The Liberal Party’s problem was its inability to agree on a candidate. Both Energy Minister Yitzhak Modai and Minister of Commerce Industry Gideon Patt aspired to be Finance Minister and each threatened an internal crisis if the other was nominated. A Herut leader, Deputy Premier David Levy, flatly rejected the job when it was offered to him last week.
SHAMIR THREATENED TO RESIGN
Shamir reportedly told a Liberal Party deputation yesterday that he had run out of patience and decided to appoint Cohen-Orgad. “My decision is final and irreversible,” he was quoted as saying.
Liberal threats to oppose Cohen-Orgad in the Cabinet and Knesset evaporated quickly when Shamir reportedly told them that if they did, he would immediately hand in his resignation. That would have meant early elections which Likud and its coalition partners are determined to avoid. (See analysis, P. 4.)
Shamir is considered likely to compensate the Liberals if only to keep the peace within Likud. There was speculation today that Modai will be appointed Deputy Premier and Levy would be made Foreign Minister, the portfolio Shamir retains. The Housing Ministry, which Levy presently heads, was expected to go either to Levy’s deputy, Moshe Katzav or to Michael Dekel, the Deputy Minister of Agriculture.

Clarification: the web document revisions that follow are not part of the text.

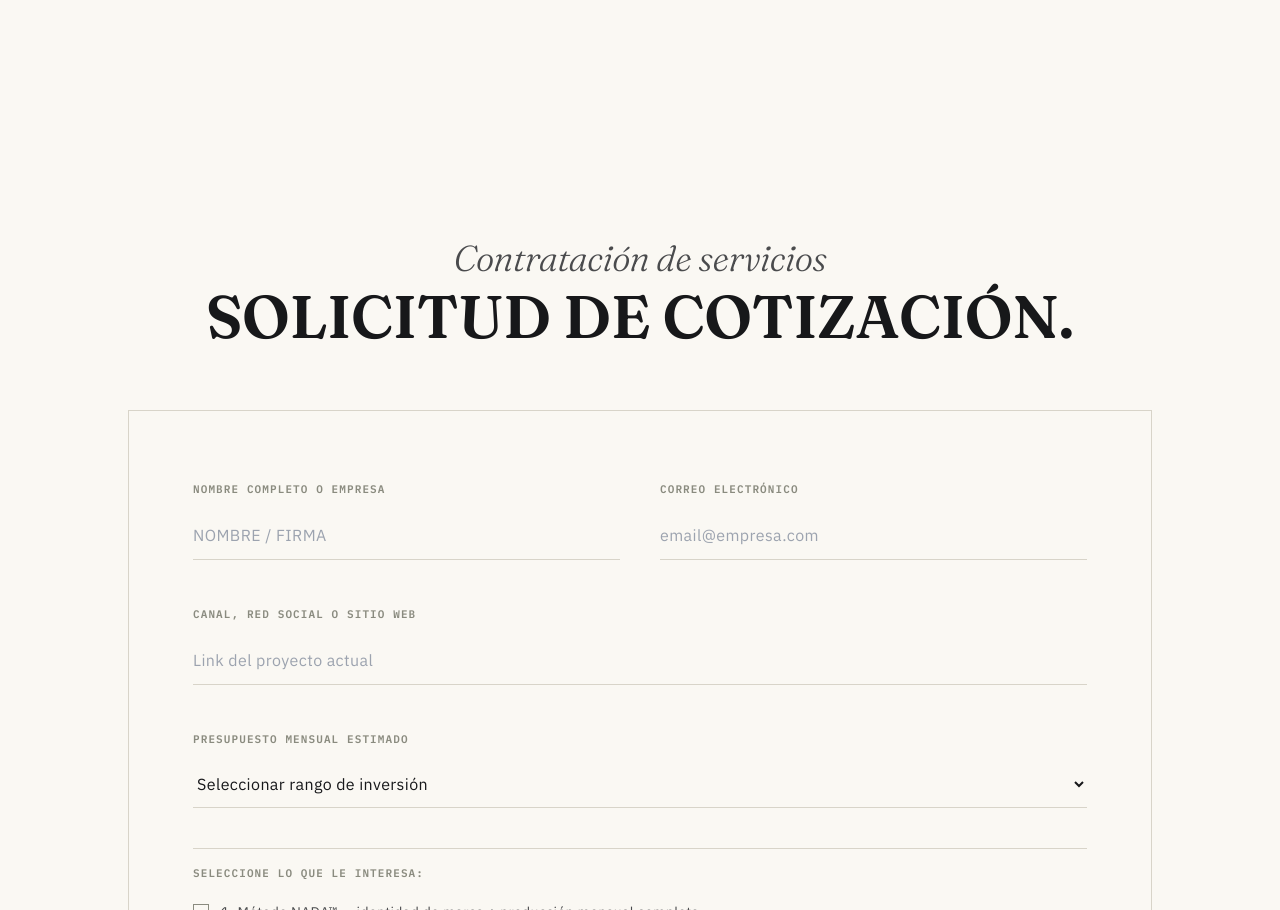
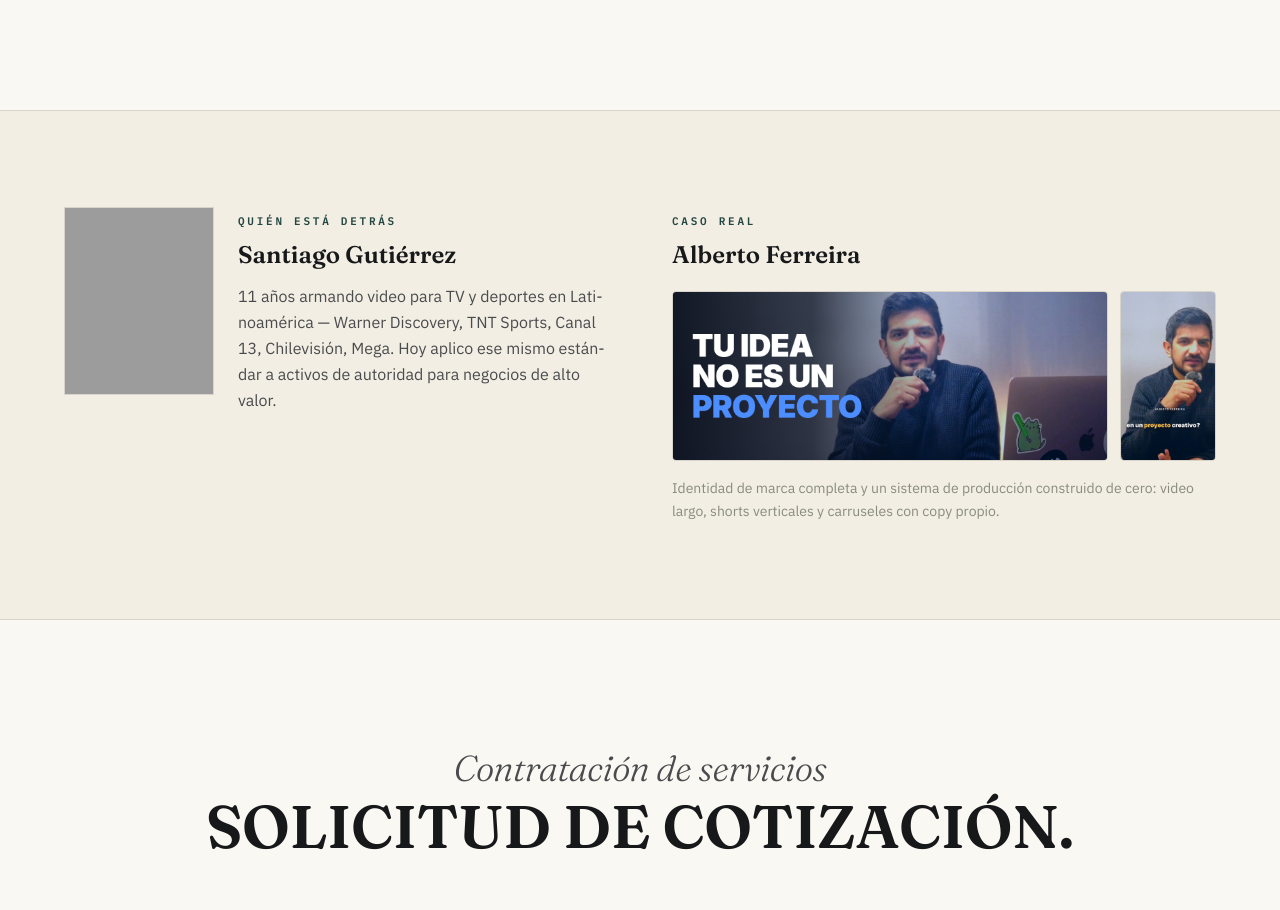
Before and after one commit to nadanadaagencia-stack/AGENCIA_NADA_WEB, a plain HTML site: page index.html in a window 1280 px wide. Shown: the part 1822-2732 px from the top of the page. Drawn offline with nearby package versions, Linux system fonts and the light colour scheme; grey boxes are pictures that could not be loaded.

Commit message:
Add compact "Sobre mí" and "Caso real" section
The page had claims (broadcast credentials, retention system) but no
face and no proof of actual output. Adds one compact two-column section
between the method and the contact form: a short bio with photo, and
two images from the real Alberto Ferreira case (already used in the
Propuesta PDF) with a one-line description. Deliberately kept small,
not a full case-study page.

```diff
--- a/index.html
+++ b/index.html
@@ -184,6 +184,35 @@
             </div>
         </section>
 
+        <section class="py-24 px-6" style="border-top: 1px solid var(--line); border-bottom: 1px solid var(--line); background: var(--paper-2);">
+            <div class="max-w-6xl mx-auto grid grid-cols-1 md:grid-cols-2 gap-16">
+                <div class="flex flex-col sm:flex-row gap-6 items-start">
+                    <div class="image-wrapper w-full sm:w-[150px] aspect-[4/5] flex-shrink-0">
+                        <img src="https://i.ibb.co/BHFDk5m5/image.jpg" alt="Santiago Gutiérrez" class="w-full h-full object-cover">
+                    </div>
+                    <div>
+                        <span class="mono text-[11px] font-semibold uppercase tracking-[0.25em]" style="color: var(--accent);">Quién está detrás</span>
+                        <h3 class="serif text-2xl font-semibold mt-2 mb-3" style="color: var(--ink);">Santiago Gutiérrez</h3>
+                        <p class="text-base leading-relaxed desc-text" style="color: var(--ink-soft);">
+                            11 años armando video para TV y deportes en Latinoamérica — Warner Discovery, TNT Sports, Canal 13, Chilevisión, Mega. Hoy aplico ese mismo estándar a activos de autoridad para negocios de alto valor.
+                        </p>
+                    </div>
+                </div>
+
+                <div>
+                    <span class="mono text-[11px] font-semibold uppercase tracking-[0.25em]" style="color: var(--accent);">Caso real</span>
+                    <h3 class="serif text-2xl font-semibold mt-2 mb-5" style="color: var(--ink);">Alberto Ferreira</h3>
+                    <div class="flex gap-3 mb-4" style="height: 170px;">
+                        <img src="assets/caso-thumbnail.png" alt="Miniatura de YouTube con la identidad de marca de Alberto Ferreira" class="flex-1 min-w-0 h-full object-cover" style="border-radius: 4px; border: 1px solid var(--line);">
+                        <img src="assets/caso-short-vertical.png" alt="Short vertical para Reels/TikTok con subtítulos y firma de marca" class="flex-shrink-0 h-full object-cover" style="width: auto; border-radius: 4px; border: 1px solid var(--line);">
+                    </div>
+                    <p class="text-sm leading-relaxed desc-text" style="color: var(--ink-dim);">
+                        Identidad de marca completa y un sistema de producción construido de cero: video largo, shorts verticales y carruseles con copy propio.
+                    </p>
+                </div>
+            </div>
+        </section>
+
         <section id="apply" class="py-32 px-6 scroll-mt-24">
             <div class="max-w-5xl mx-auto text-center">
                 <div class="mb-16">
```
Also changed, not shown: assets/caso-short-vertical.png (added), assets/caso-thumbnail.png (added).
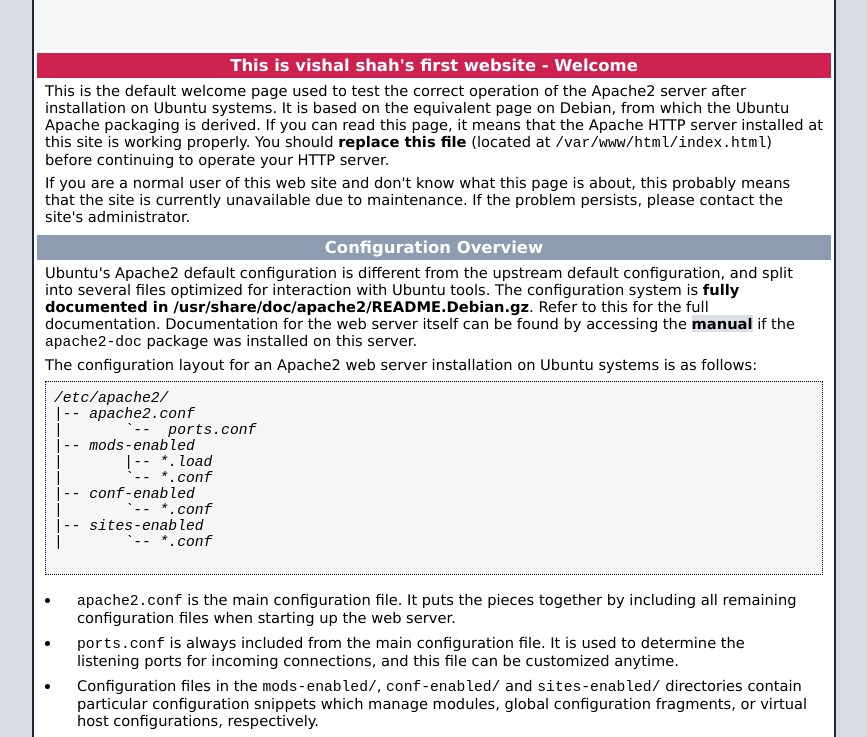
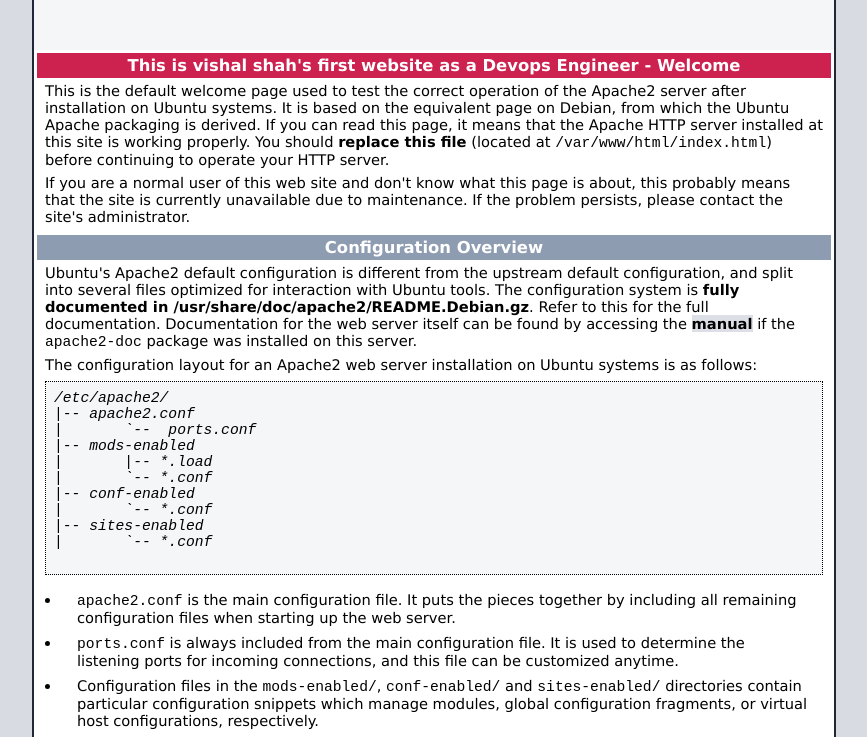
Before and after one commit to vishalshah1512/resume, a plain HTML site: page index.html in a window 1280 px wide. Shown: the part 57-794 px from the top of the page, without its empty margins (206-1073 px from the left). Drawn offline with Linux system fonts and the light colour scheme.

Commit message:
Qualification updated

```diff
--- a/index.html
+++ b/index.html
@@ -221,7 +221,7 @@
 
         <div class="section_header section_header_red">
           <div id="about"></div>
-         This is vishal shah's first website - Welcome
+         This is vishal shah's first website as a Devops Engineer - Welcome
         </div>
         <div class="content_section_text">
           <p>
```
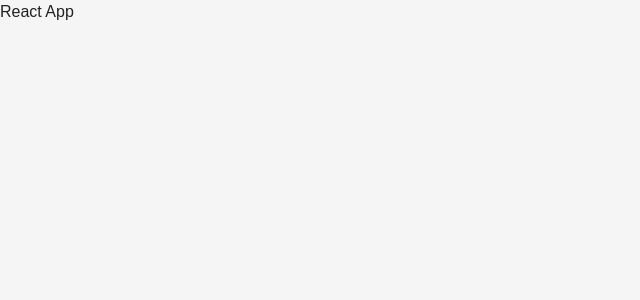
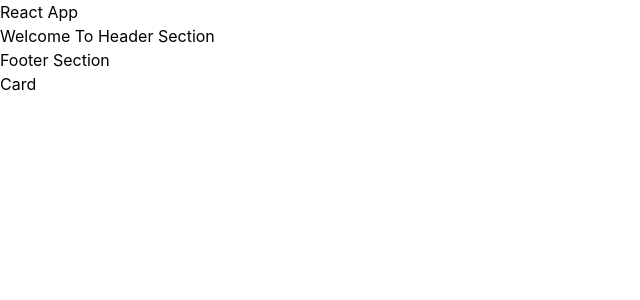
Before and after one commit to Harsimran141/ReactPractice, a React (Vite) app in the folder SecondApp/: page / in a window 1280 px wide. Shown: the top 300 px of the page, without its empty margins (0-640 px from the left). Built offline with nearby package versions, Linux system fonts and the light colour scheme.

Commit message:
feat: add Header and Footer components, update App component structure

```diff
--- a/SecondApp/src/App.css
+++ b/SecondApp/src/App.css
@@ -1,4 +1,4 @@
-.counter {
+/* .counter {
   font-size: 16px;
   padding: 5px 10px;
   border-radius: 5px;
@@ -181,4 +181,4 @@
     right: 0;
     border-right-color: var(--border);
   }
-}
+} */
--- a/SecondApp/src/App.jsx
+++ b/SecondApp/src/App.jsx
@@ -1,10 +1,22 @@
+import Footer from "./Footer";
+import Header from "./Header";
+
 const App = () => {
 
   return (
     <div>
-      <h1>React App</h1>
+      {/* <h1>React App</h1> */}
+      <Header/>
+      <Footer/>
+      <Card/>
     </div>
   )
 };
 
 export default App;
+
+function Card(){
+  return(
+    <div>Card</div>
+  )
+}
--- /dev/null
+++ b/SecondApp/src/Footer.jsx
@@ -0,0 +1,8 @@
+function Footer(){
+    return(
+        <div>
+            <h1>Footer Section</h1>
+        </div>
+    )
+}
+export default Footer;
--- /dev/null
+++ b/SecondApp/src/Header.jsx
@@ -0,0 +1,13 @@
+function Header(){
+    return(
+        <div>
+          <h2>React App</h2>
+        <h1>Welcome To Header Section</h1>
+
+
+
+        </div>
+
+    )
+}
+export default Header;
--- a/SecondApp/src/index.css
+++ b/SecondApp/src/index.css
@@ -1,6 +1,6 @@
 
 @import "tailwindcss";
-* {
+/* * {
   margin: 0;
   padding: 0;
   box-sizing: border-box;
@@ -21,4 +21,4 @@
   background-color: aqua;
   text-shadow: #222;
   color: rgb(4, 28, 165);
-}
+} */
--- a/SecondApp/src/main.jsx
+++ b/SecondApp/src/main.jsx
@@ -1,6 +1,5 @@
 import { StrictMode } from 'react'
 import { createRoot } from 'react-dom/client'
-
 import './index.css'
 import App from './App'
 
@@ -8,7 +7,5 @@
 createRoot(document.getElementById('root')).render(
   <StrictMode>
 <App/>
-
-
   </StrictMode>,
-)
+);
```
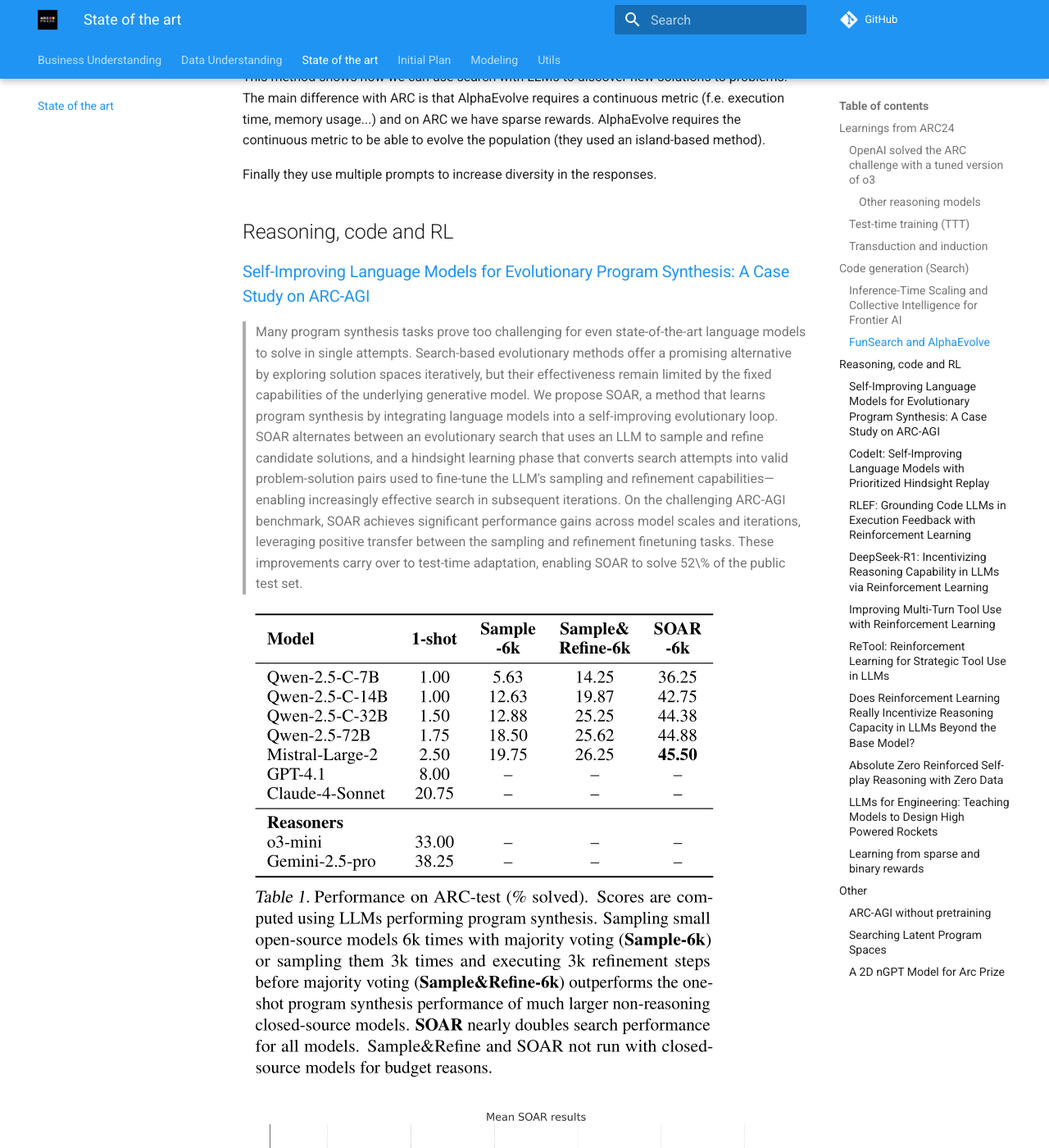
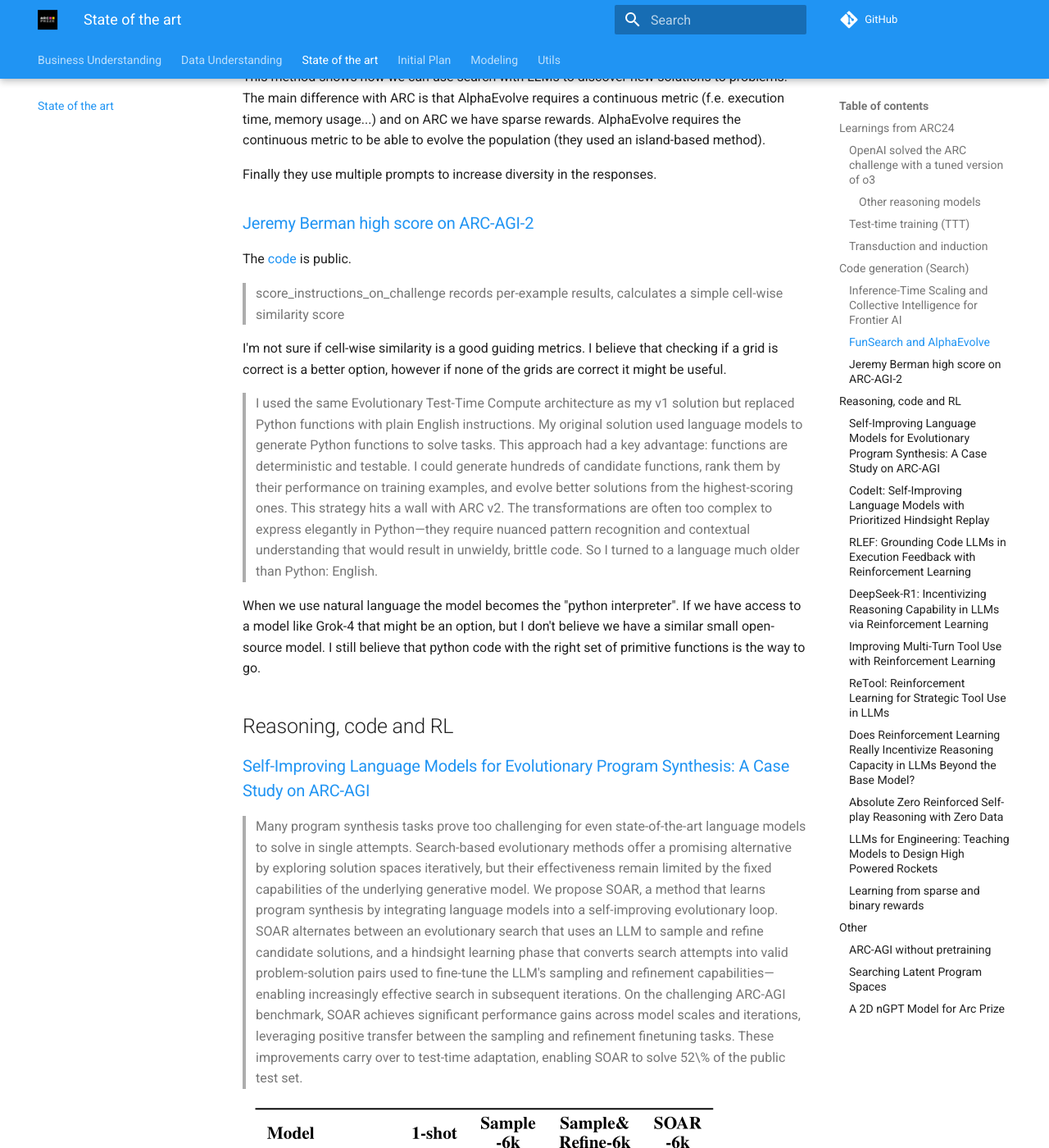
Before and after one commit to ironbar/arc25, an MkDocs documentation site: the page built from docs/03_State_of_the_art.md, in a window 1280 px wide and 1400 px high, scrolled down 4909 px. Shown: the whole window at 82% size. Built offline with MkDocs 1.6.1 and Material for MkDocs 9.7.7, drawn with Linux system fonts in a browser that asks for light colours; comment, search, counter and statistics services are not loaded.

Commit message:
added notes about Jeremy Berman approach

```diff
--- a/docs/03_State_of_the_art.md
+++ b/docs/03_State_of_the_art.md
@@ -94,6 +94,23 @@ with ARC is that AlphaEvolve requires a continuous metric (f.e. execution time,
 on ARC we have sparse rewards. AlphaEvolve requires the continuous metric to be able to evolve the population (they used an island-based method).
 
 Finally they use multiple prompts to increase diversity in the responses.
+
+### [Jeremy Berman high score on ARC-AGI-2](https://jeremyberman.substack.com/p/how-i-got-the-highest-score-on-arc-agi-again)
+
+The [code](https://github.com/jerber/arc-lang-public) is public.
+
+> score_instructions_on_challenge records per-example results, calculates a simple cell-wise similarity score
+
+I'm not sure if cell-wise similarity is a good guiding metrics. I believe that checking if a grid
+is correct is a better option, however if none of the grids are correct it might be useful.
+
+> I used the same Evolutionary Test-Time Compute architecture as my v1 solution but replaced Python functions with plain English instructions.
+> My original solution used language models to generate Python functions to solve tasks. This approach had a key advantage: functions are deterministic and testable. I could generate hundreds of candidate functions, rank them by their performance on training examples, and evolve better solutions from the highest-scoring ones.
+> This strategy hits a wall with ARC v2. The transformations are often too complex to express elegantly in Python—they require nuanced pattern recognition and contextual understanding that would result in unwieldy, brittle code. So I turned to a language much older than Python: English.
+
+When we use natural language the model becomes the "python interpreter". If we have access to a model
+like Grok-4 that might be an option, but I don't believe we have a similar small open-source model.
+I still believe that python code with the right set of primitive functions is the way to go.
 
 ## Reasoning, code and RL
 
```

But Liberal Party sources have already indicated they would not be satisfied with this arrangement, Modai has made it clear that he wants to be Foreign Minister and Knesset Speaker Menahem Savidor said today that he, too, considers himself a candidate for that office.